Let's go back to our windspeed/temperature example for one way to think about dimensions. What if we were to add an additional dimension which plotted the elevation above sea level? Now we have three dimensions for our given location, two of which are constantly changing, one which stays the same. In this way we can see how with multiple dimensions, some can be "pinned in place" so to speak, while others change. With my approach to visualizing the dimensions, I suggest that our universe is "pinned in place" at a position within the seventh dimension and above, with the sixth dimension and below allowing for the phase space of all possible states for a unique universe such as ours to be expressed. (String theorists have said our universe is embedded within a seven-dimensional "brane", or membrane, which could be another way of expressing the same idea).

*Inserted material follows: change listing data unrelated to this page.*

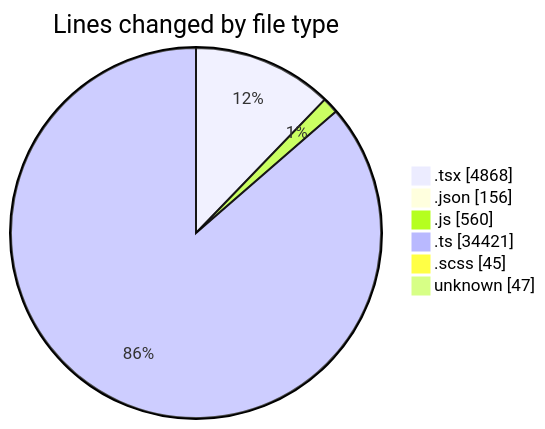
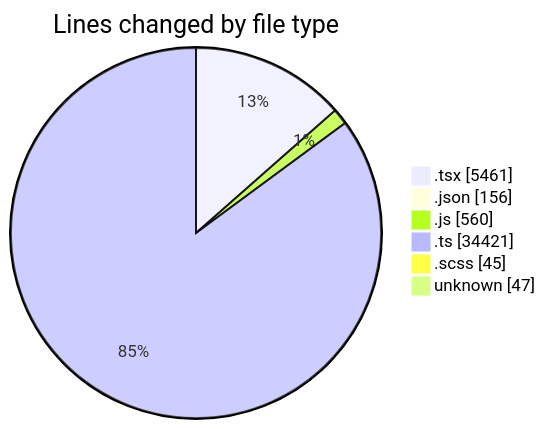
Before and after one commit to momahboobian/code-tracking: the first of 2 diagrams in 2025-11-10/cda/README.md, drawn with Mermaid. The commit also changed other lines of this file and 1 other file, not shown here.

````diff
--- a/2025-11-10/cda/README.md
+++ b/2025-11-10/cda/README.md
@@ -47,10 +47,10 @@
 ```mermaid
 pie showData
 title Lines changed by file type
-".tsx" : 4868
+".tsx" : 5461
 ".json" : 156
 ".js" : 560
 ".ts" : 34421
 ".scss" : 45
 "unknown" : 47
 ```
````
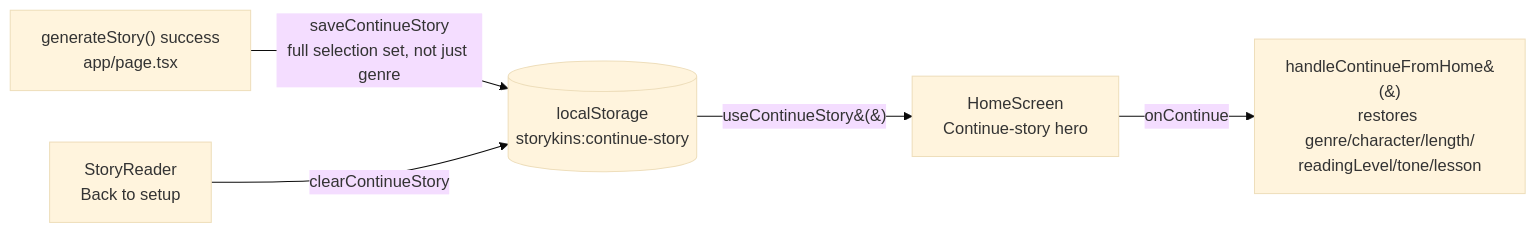
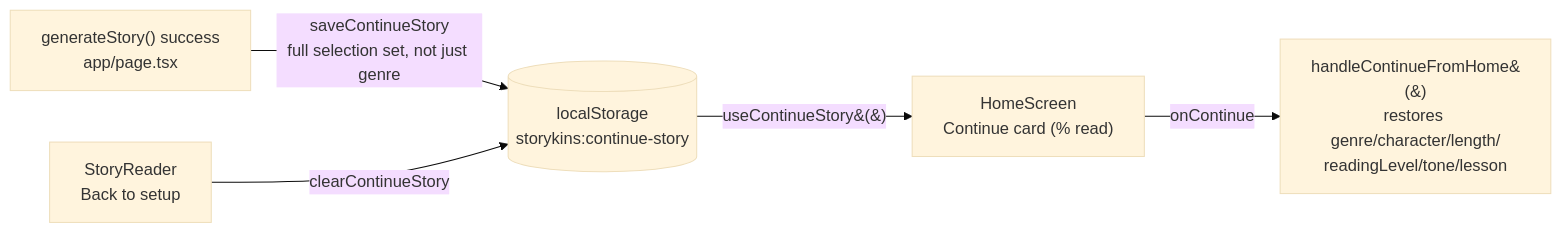
One commit to aio-studios/children-story-app changed the seventh of 8 diagrams in docs/architecture.md. Above: the diagram before and after it, drawn with Mermaid (base theme). The commit also changed other lines of this file and 14 other files, not shown here.

````diff
--- a/docs/architecture.md
+++ b/docs/architecture.md
@@ -362,7 +362,7 @@
 ```mermaid
 graph LR
   Gen["generateStory() success<br/>app/page.tsx"] -->|saveContinueStory<br/>full selection set, not just genre| LS[("localStorage<br/>storykins:continue-story")]
-  LS -->|useContinueStory&#40;&#41;| HS["HomeScreen<br/>Continue-story hero"]
+  LS -->|useContinueStory&#40;&#41;| HS["HomeScreen<br/>Continue card (% read)"]
   HS -->|onContinue| Resume["handleContinueFromHome&#40;&#41;<br/>restores genre/character/length/<br/>readingLevel/tone/lesson"]
   SR["StoryReader<br/>Back to setup"] -->|clearContinueStory| LS
 ```
````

Are windspeed and temperature "orthogonal" to one another? Only in one sense of the word. If you read through the entire Mirriam-Webster definition for orthogonal, the last interpretation listed is "statistically independent". Does temperature have to go up when windspeed goes down, or do both have to go up and down in lockstep? No. In other words, they are statistically independent. One could even say that windspeed, temperature, and elevation above sea level are at right angles to each other, in that you could plot these values on a three dimensional graph, with each axis at right angles to the others.

But how can we visualize a four-dimensional, a five-dimensional graph (and so on), where each axis is at right angles to the others? This is very hard for our monkey brains to envision, and that's the beauty of the point-line-postulate: it gives us a way to keep building the idea of spatial dimensions one upon another in our minds. 

So, we've established what dimensions are, but have we established what spatial dimensions are yet? Here's how I would define the difference between elevation/wind speed/temperature as a set of three dimensions, as opposed to three spatial dimensions such as length, width, and height:

1. wind speed does not require temperature to exist, or vice versa: so those are not spatial dimensions. The third dimension that you and I are within, on the other hand, can't exist without the first and second, because they are all spatial dimensions.
2. The third dimension, like any of the spatial dimensions, is really a set of dimensions that are intertwined. Because of this interdependence, it doesn't matter what label you put on the third dimension: so while height or depth are different ways of thinking about what gets added by the third dimension, any term you use is dependent upon your reference frame. As I've often said, changing labels doesn't change what we're talking about, and "a rose is still a rose by any other name". On the other hand, you can't take your values for wind speed and say they are now temperature: the labels are not interchangeable, so those are not spatial dimensions.

That's it in a nutshell. There are many dimensional systems which can lay claim to an unlimited number, and that includes spatial dimensions if you're speaking in abstract terms. But with this project, we discuss the quality that gets added with each spatial dimension, and that's how we end up with the bold statement that there are really only ten spatial dimensions.

Enjoy the journey!

Rob Bryanton

Tenth Dimension Vlog playlist